So the Pelicans lost on Monday, but there was also a tie at Lynchburg’s City Stadium. Pelicans reliever Ben Henry and Lynchburg reliever Matt Chaffee entered into a duel before the game even started, one that ended in a truce well after the game came to an end.
The contest was a bullpen standoff, not something unknown to relievers across the Carolina League. The Pelicans have engaged in these standoffs with several teams, including Wilmington and Carolina, but only once before had one actually carried into a game itself. So now the burning question…what is this standoff thing?
“We saw a YouTube video of a rain delay,” Henry said. “Two teams had a standoff and we said, ‘you know what? We can do that.'”

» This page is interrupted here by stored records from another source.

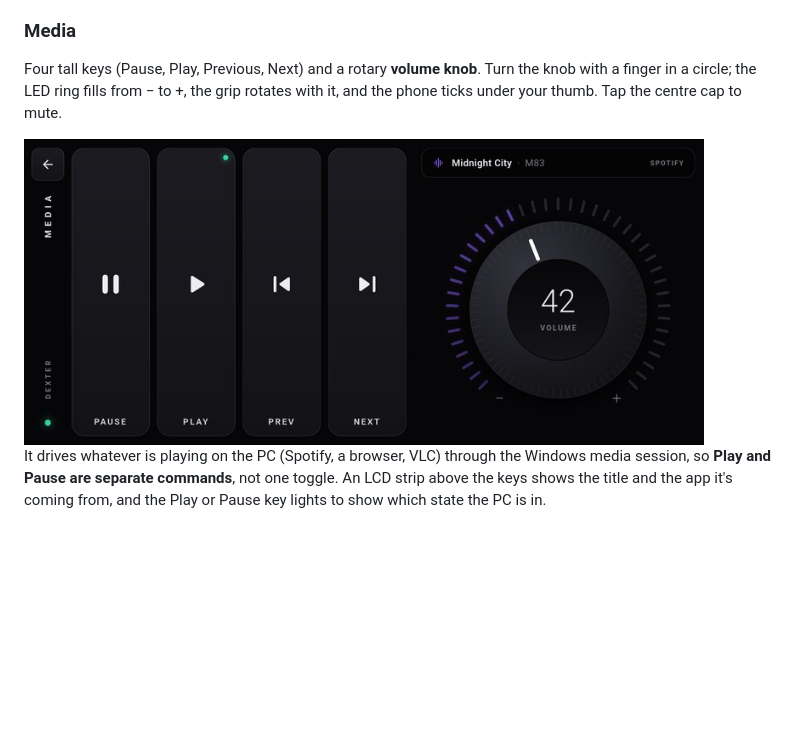
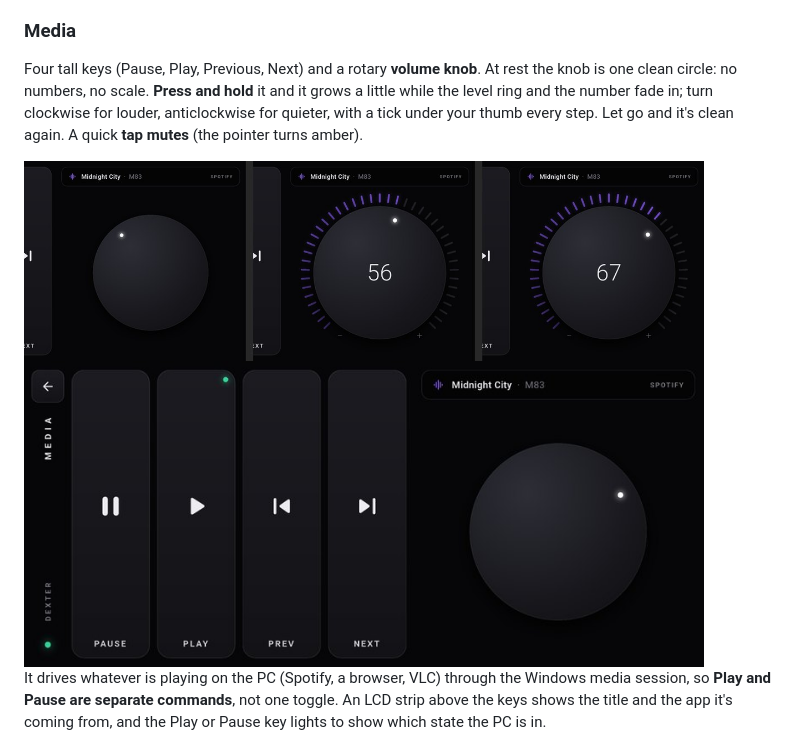
Before and after one commit to BiswasMosam/Dacx, a Markdown page: README.md, the part around the change. Rendered like a GitHub page; pictures changed too: docs/screens/knob_states.jpg (added), docs/screens/media_landscape.jpg; blank space fills up the shorter version.

```diff
--- a/README.md
+++ b/README.md
@@ -37,7 +37,9 @@ The keys show live state, the way Stream Deck plugins do: the Media key's light
 
 ### Media
 
-Four tall keys (Pause, Play, Previous, Next) and a rotary **volume knob**. Turn the knob with a finger in a circle; the LED ring fills from − to +, the grip rotates with it, and the phone ticks under your thumb. Tap the centre cap to mute.
+Four tall keys (Pause, Play, Previous, Next) and a rotary **volume knob**. At rest the knob is one clean circle: no numbers, no scale. **Press and hold** it and it grows a little while the level ring and the number fade in; turn clockwise for louder, anticlockwise for quieter, with a tick under your thumb every step. Let go and it's clean again. A quick **tap mutes** (the pointer turns amber).
+
+<img src="docs/screens/knob_states.jpg" width="680" alt="The knob at rest, held, and turning">
 
 <img src="docs/screens/media_landscape.jpg" width="680" alt="Media page: four keys and the volume knob">
 
```
Also changed, not shown: 2 other files.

The two teams in the video stood and stood and stood. It was a game of endurance not dissimilar to an immunity or rewards challenge on the TV show Survivor. Cole Hamels’ wife, Heidi, became very famous for how she was eliminated from one of these such challenges on the show. The way the Pelicans game works is that the bullpens remain standing with relievers sitting down as they tire. The team with the last guy standing wins pride and whatever reward the two ‘pens may have wagered against each other.
Sunday’s game in Lynchburg featured one of these standoffs. The rules are: When the teams line up for the National Anthem the players stand at attention. You must then remain at attention. That’s the game. Sunday’s game ended quickly because Lynchburg’s pen lined up on the foul line and thus very much in the way of play. But on Monday, the bullpens lined up just along their benches…and the challenge was on!
NOTE: Zach Osborne did not participate in the challenge. One reliever from each team was left out in order to help warm up their right and leftfielders respectively.
The game lasted at a 6-on-6 deadlock until the fourth inning. Jimmy Reyes, pretty sure he was going to pitch in Monday’s game, sat down first, wanting to rest his legs. The rest of the bullpen followed and the same occurred for the Hillcats. Each side left one man standing.
“Since I threw yesterday I was designated as the guy who would stand the whole time,” Henry said. Keeping in mind Henry has previously identified himself as the official team comedian, he immediately fessed up that he volunteered for the role.
Now keep in mind, as much as they really are a part of the game (the whole last issue of the Baseball Hall-of-Fame’s magazine was about pranksters and characters in baseball), sometimes antics are frowned upon. That can be especially true in the minors, where organizations try to instill discipline and a serious approach. But that’s what makes this particular game great. Several executives from the Atlanta Braves front office were present…and they were aware of, and okay with, the challenge. The Pelicans coaches were cool with it too. In fact, pitching coach Brad Holman passed words of encouragement through the bullpen phone and trainer Jeff Bodenhamer brought water to the pen in the third inning.
“As soon as Brad said that I was like ‘game on,'” Henry said.
Henry and Chaffee stood standing at attention all game. They stood at attention after the game. Joe Van Meter brought Henry his portion of the postgame spread to keep him nourished. The Lynchburg grounds crew even drove Henry, still at full attention, from the away bullpen to the home bullpen once the stadium emptied.
“When you get done,” Henry asked the grounds crew as they manicured the bullpen mound postgame, “can you drive me around to the other pen?”
The grounds crew obliged and drove the Gator right up to Henry. The righty reliever stepped up onto the cart, which drove him around the warning track and dropped him off next to Chaffee. The game was more than a half hour over and fans remained in the park watching the duo stand still.
Fans snapped pictures. Lynchburg’s beat reporter wrote the duel up in his game story. Players, already dressed and showered, stood watching while chowing down on a barrel of cheese puffs. The Pelicans even had arraignments set for Henry to get back to the hotel in the event that the bus left while the standoff continued. That, however, was unnecessary.
“Chaffee looked at me and asked how we were going to end this,” Henry said.
It was at that point that the players decided on a truce. After three hours and twenty two minutes of standing still, the challenge was over. Henry and Chaffee both won. Now let’s just hope Tuesday’s game doesn’t go into extras and require either pitcher to throw an exorbitant amount of innings in a pinch.